Kris Letang Out Indefinitely After Having Stroke
Penguins defenseman Kris Letang is out indefinitely after suffering a stroke on Monday, it was announced today by General Manager Ron Hextall.
Letang, 35, is not experiencing any lasting effects of the stroke and will continue to undergo a series of tests over the next week. There will not be any further updates to his condition until all testing is completed and a medical plan is in place. His condition is not believed to be career threatening.
“Kris reported symptoms to the training staff on Monday and was immediately taken to the hospital for testing,” said Hextall. “The test results were shocking to hear, but we are grateful that Kris is doing well. We are thankful to the medical staff and the physicians at UMPC. He is a warrior on the ice, but first and foremost, he is a son, father, husband and friend. His health is our number one priority.”

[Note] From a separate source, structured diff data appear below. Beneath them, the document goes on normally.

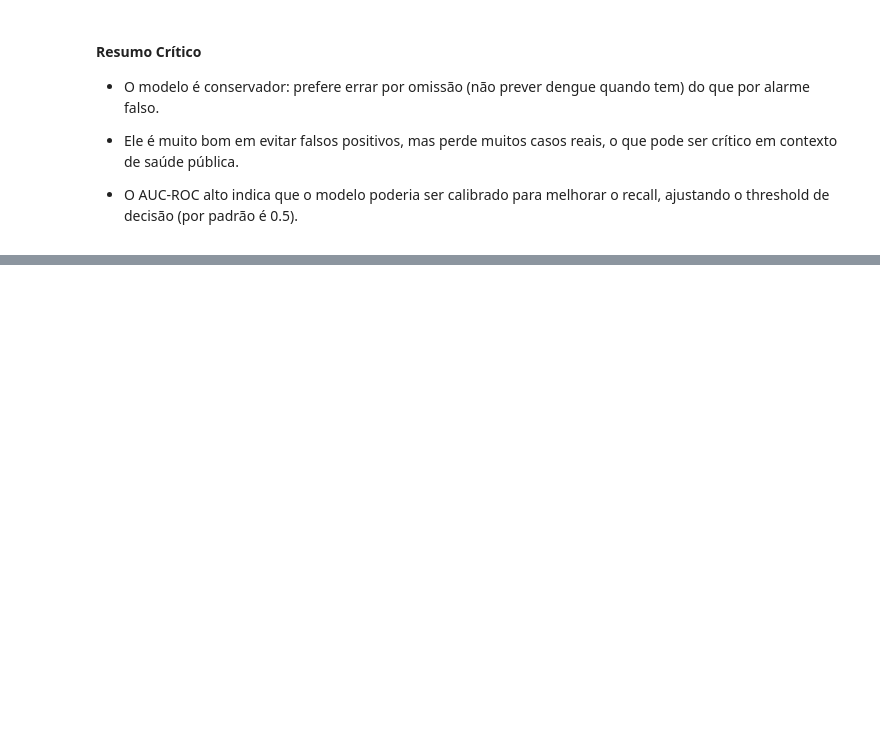
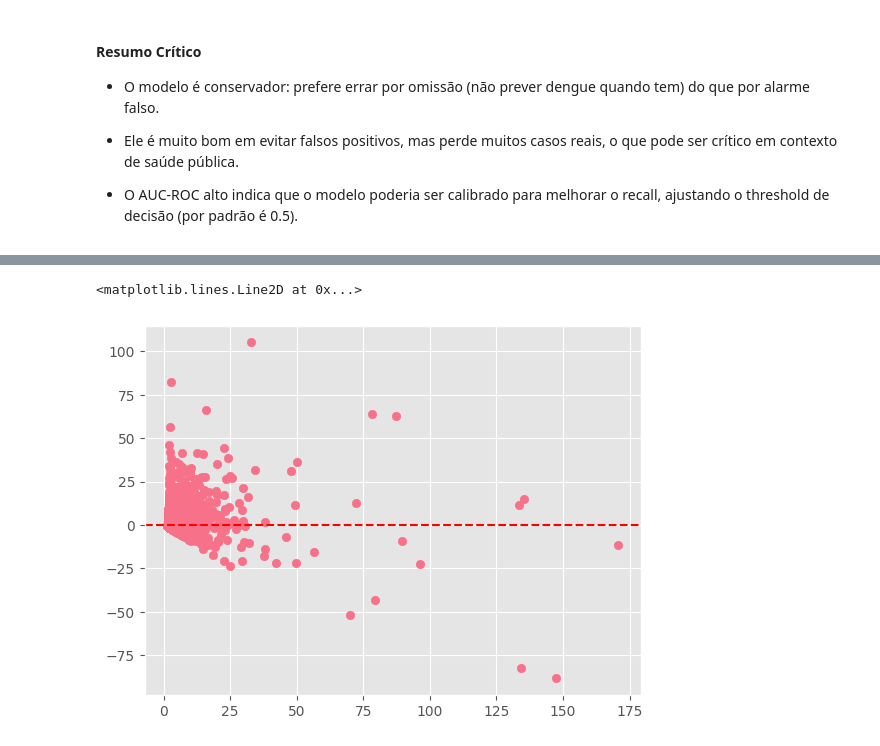
Before and after one commit to Gallicchio-Tavares/T3_AM, a Jupyter notebook: T3_classificacao_binaria.ipynb, the cells around one changed output, grey strips where cells are left out. Drawn from its saved outputs; the diff is of its cells as text; code cells hidden in the pictures; blank space fills up the shorter version.

```diff
--- a/T3_classificacao_binaria.ipynb
+++ b/T3_classificacao_binaria.ipynb
@@ -403,0 +410,15 @@ plt.show()
+# %%
+# Usando os y originais (regressão), assumindo que temos y_train, y_val, y_test com valores reais (não binários)
+# Filtra apenas as sequências cujo target > 0
+mask_train = y_train[window_size:] > 0
+mask_val = y_val[window_size:] > 0
+mask_test = y_test[window_size:] > 0
+
+X_train_reg = X_train_norm[mask_train]
+y_train_reg = y_train[window_size:][mask_train]
+
+X_val_reg = X_val_norm[mask_val]
+y_val_reg = y_val[window_size:][mask_val]
+
+X_test_reg = X_test_norm[mask_test]
+y_test_reg = y_test[window_size:][mask_test]
@@ -403,0 +505,7 @@ plt.show()
+# %%
+residuals = y_test_reg - y_pred_reg
+plt.scatter(y_pred_reg, residuals)
+plt.axhline(y=0, color='r', linestyle='--')
+# %% [output]
+<matplotlib.lines.Line2D at 0x...>
+[figure, added]
```
Also changed, not shown: parts of 7 cells of this notebook, 4 other files.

In 2014, the defenseman missed over two months due to a stroke. During that time period, testing revealed that he was born with a very small hole in the wall of his heart. Although the small defect in the wall is apparent in all individuals, it typically closes on its own in most people. Since his initial stroke eight years ago, he has played 543 regular-season games and made 69 playoff appearances.
“I am fortunate to know my body well enough to recognize when something isn’t right,” said Letang. “While it is difficult to navigate this issue publicly, I am hopeful it can raise awareness. It is important for me that my teammates, family and the fans know that I am okay. I am optimistic that I will be back on the ice soon.”
The 6-foot, 201-pound defenseman has one goal and 12 points in 21 games this season. He leads the team in time on ice with 23:54.
The Montreal, Quebec native has played his entire 17-year career with Pittsburgh, recording 662 points (145G-517A) in 962 regular-season games. He is the team’s all-time leader among defensemen in regular-season and playoff games played, goals, assists and points, and has helped the team to three Stanley Cup Championships (2009, ’16, ’17).